### Work item
Would you restate each entry word for word, omitting the pictures?

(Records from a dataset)

▼

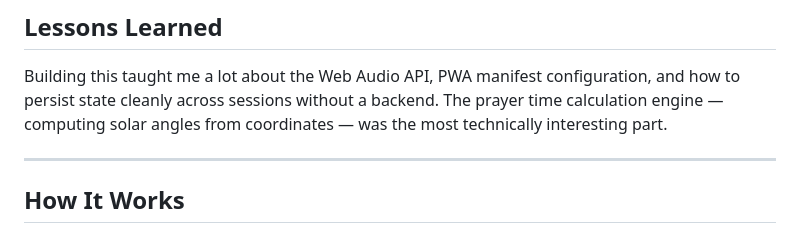
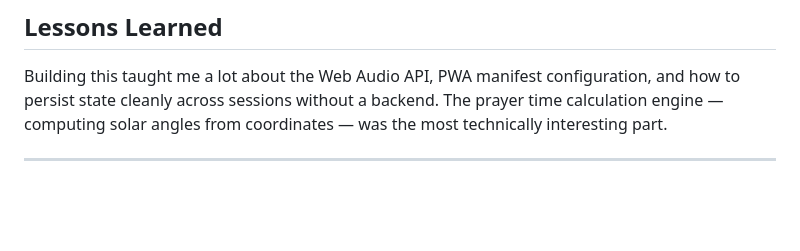
Before and after one commit to AhmedShehata2002/habit-dashboard, a Markdown page: README.md, the part around the change. Rendered like a GitHub page; blank space fills up the shorter version.

```diff
--- a/README.md
+++ b/README.md
@@ -74,5 +74,3 @@ The app is a single `index.html` file with no frameworks or dependencies:
 Building this taught me a lot about the Web Audio API, PWA manifest configuration, and how to persist state cleanly across sessions without a backend. The prayer time calculation engine — computing solar angles from coordinates — was the most technically interesting part.
 
 ---
-
-## How It Works
```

▲

### Expected output
Before and after one commit to AhmedShehata2002/habit-dashboard, a Markdown page: README.md, the part around the change. Rendered like a GitHub page; blank space fills up the shorter version.

```diff
--- a/README.md
+++ b/README.md
@@ -74,5 +74,3 @@ The app is a single `index.html` file with no frameworks or dependencies:
 Building this taught me a lot about the Web Audio API, PWA manifest configuration, and how to persist state cleanly across sessions without a backend. The prayer time calculation engine — computing solar angles from coordinates — was the most technically interesting part.
 
 ---
-
-## How It Works
```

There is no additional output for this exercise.